Hundreds celebrated the 40th anniversary of Agbayani Village, a vision of the late labor leader Larry Itliong to give Filipino farm workers a home after they retired from their back breaking conditions in Delano’s grape fields.
“It was a whole schematic of how he will deal the aging manongs because, of course, many of them did not have any family and were single males that came from the Philippines and were exploited by the growers and the government,” said Larry’s son Johnny Itliong.
While many members of the farm workers movement, including Filipinos and Latinos, joined the celebration, Johnny told ABS-CBN News in a phone conversation that there continues to be some reluctance in giving Filipino workers the credit for leading the 1965 grape strikes that paved the way for better working conditions.
“My question to you, the UFW and Cesar Chavez Foundation — when you are asked to join the strike which became the United Farm Workers Organizing committee (sic), Dolores Huerta was sitting right next to me and no one said anything,” said Johnny.
Filipino community members remain hopeful that the passage last year of Assembly Bill 123 will give the Filipinos rightful credit. The legislation requires public schools to teach the contributions of Filipino farm workers like Larry Itliong, Philip Vera Cruz and Pete Velasco to the farm worker movement.
While the bill has been signed into law, it is yet to be implemented.
“We have to raise the money to start to implement some of the studies to put into the book to get the correct information for the historical facts. And that takes money and time,” said Johnny.

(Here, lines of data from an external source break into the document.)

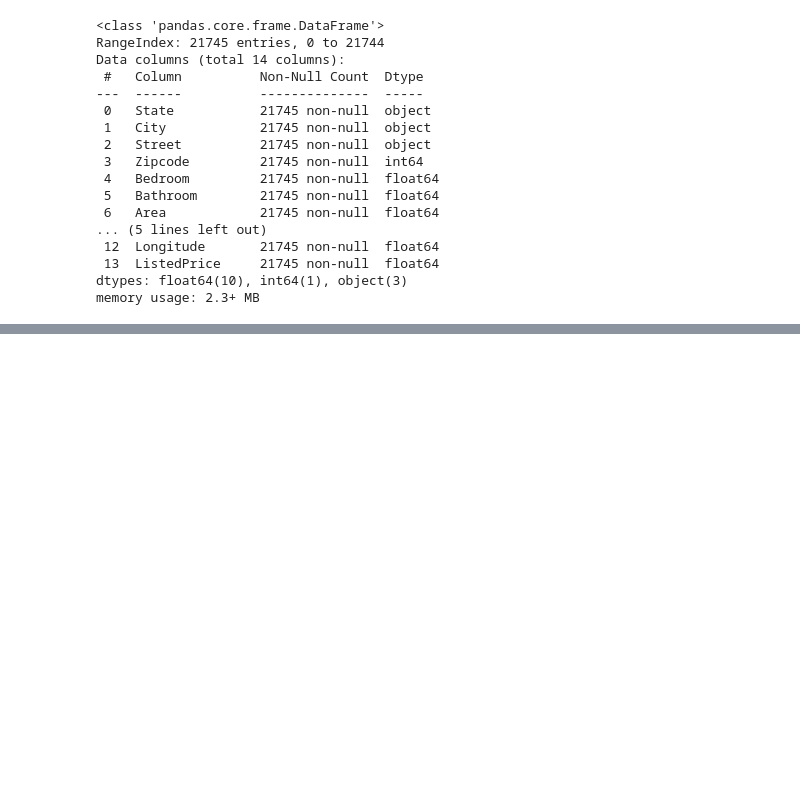
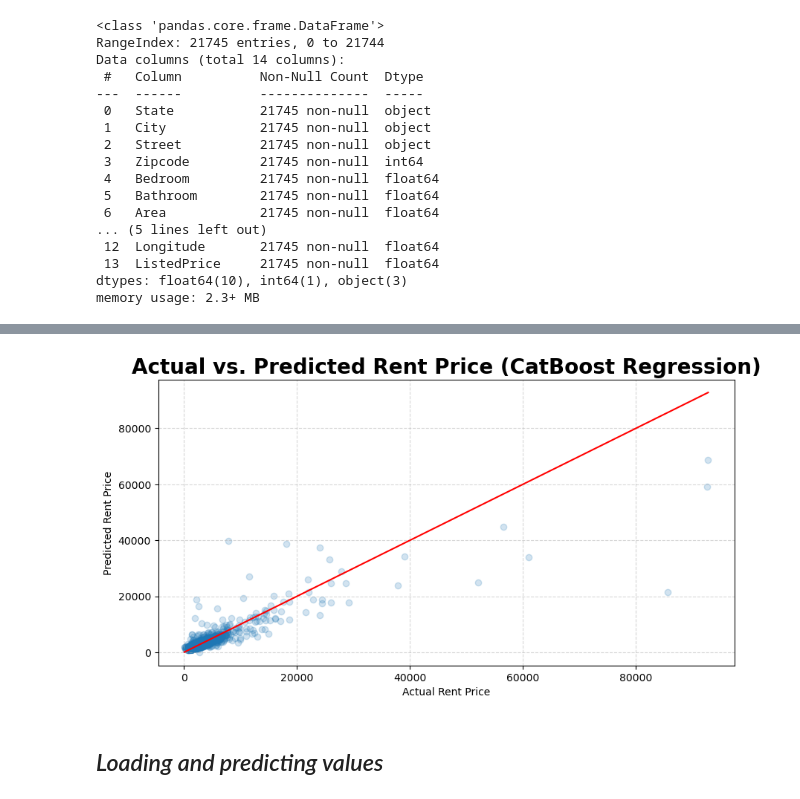
Before and after one commit to itsVarun20/Property-Listed-Price-and-Rent-Prediction, a Jupyter notebook: Code_Predicting.ipynb, the cells around one changed output, grey strips where cells are left out. Saved outputs shown, nothing was run; the diff lists cells and outputs as text; code cells hidden in the pictures; blank space fills up the shorter version.

Commit message:
Completed Modelling

```diff
--- a/Code_Predicting.ipynb
+++ b/Code_Predicting.ipynb
@@ -73,14 +62,9 @@ df.sort_values(by='Zipcode')
 # %%
 # Function to preprocess the data
 def preprocess_data(df):
-    features = df[['Bedroom', 'Bathroom', 'Area', 'PPSq', 'Longitude', 'Latitude',
-                   'NationalArea', 'CityPO1', 'CityPO2', 'AssociatePO1', 'AssociatePO2']]
+    features = df[['Zipcode','Bedroom', 'Bathroom', 'Area', 'PPSq']]
     features_for_listed_price = features.copy()
     features_for_rent_estimate = features.copy()
-
-    # Adding cross-target variables
-    features_for_listed_price['RentEstimate'] = df['RentEstimate']
-    features_for_rent_estimate['ListedPrice'] = df['ListedPrice']
 
     return features_for_listed_price, features_for_rent_estimate, df['ListedPrice'], df['RentEstimate']
 
@@ -372,8 +394,9 @@ import lightgbm as lgb
 from sklearn.ensemble import GradientBoostingRegressor
 
 # Best parameters from GridSearchCV
-best_params_listed = {'learning_rate': 0.1, 'max_depth': 4, 'n_estimators': 300}
-best_params_rent = {'learning_rate': 0.01, 'n_estimators': 300, 'num_leaves': 127}
+best_params_listed = {'learning_rate': 0.2, 'max_depth': 5, 'n_estimators': 300}
+best_params_rent = {'depth': 6, 'iterations': 1000, 'learning_rate': 0.1}
+# best_params_rent = {'learning_rate': 0.01, 'n_estimators': 300, 'num_leaves': 127}
 
 # Train the final GradientBoostingRegressor model for ListedPrice
 final_model_listed = GradientBoostingRegressor(**best_params_listed)
@@ -477,0 +406,4 @@ scaler_rent = joblib.load('scaler_rent.pkl')
+# %%
+# Train the final CatBoostRegressor model for RentEstimate
+final_model_rent = CatBoostRegressor(**best_params_rent, verbose=0)
+final_model_rent.fit(X_train_rent_scaled, y_train_rent)
@@ -477,0 +438,7 @@ scaler_rent = joblib.load('scaler_rent.pkl')
+# %%
+# CatBoostRegressor model - Best performing model for Rent Price prediction
+y_pred_cbr = final_model_rent.predict(X_test_rent_scaled)
+cbr_results = pd.DataFrame({'Actual Rent Price': y_test_rent, 'Predicted Rent Price': y_pred_cbr})
+cbr_results['Actual Rent Price'] = cbr_results['Actual Rent Price'].round(2)
+cbr_results['Predicted Rent Price'] = cbr_results['Predicted Rent Price'].round(2)
+cbr_results.sample(n=5)
@@ -477,0 +471,17 @@ scaler_rent = joblib.load('scaler_rent.pkl')
+# %%
+# Scatterplot - Actual vs. Predicted Rent price
+plt.figure(figsize=(10,5))
+
+plt.scatter(y_test_rent, y_pred_cbr, alpha=0.2)
+plt.plot([min(y_test_rent), max(y_test_rent)], [min(y_test_rent), max(y_test_rent)], color='red')
+
+plt.title('Actual vs. Predicted Rent Price (CatBoost Regression)', size=20, weight='bold', y=0.999)
+plt.xlabel('Actual Rent Price')
+plt.ylabel('Predicted Rent Price')
+
+plt.grid(linestyle = "dashed", alpha=0.5)
+plt.show()
+# %% [output]
+[figure, added]
+# %% [markdown]
+## *Loading and predicting values*
```
Also changed, not shown: parts of 33 cells of this notebook.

The younger Itliong also revealed that another way to honor the Delano Manongs is with the on going relaunch of the Filipino American Political Association, the alliance created by Larry, which gives Filipino leaders and elected officials a chance to work together to empower the community.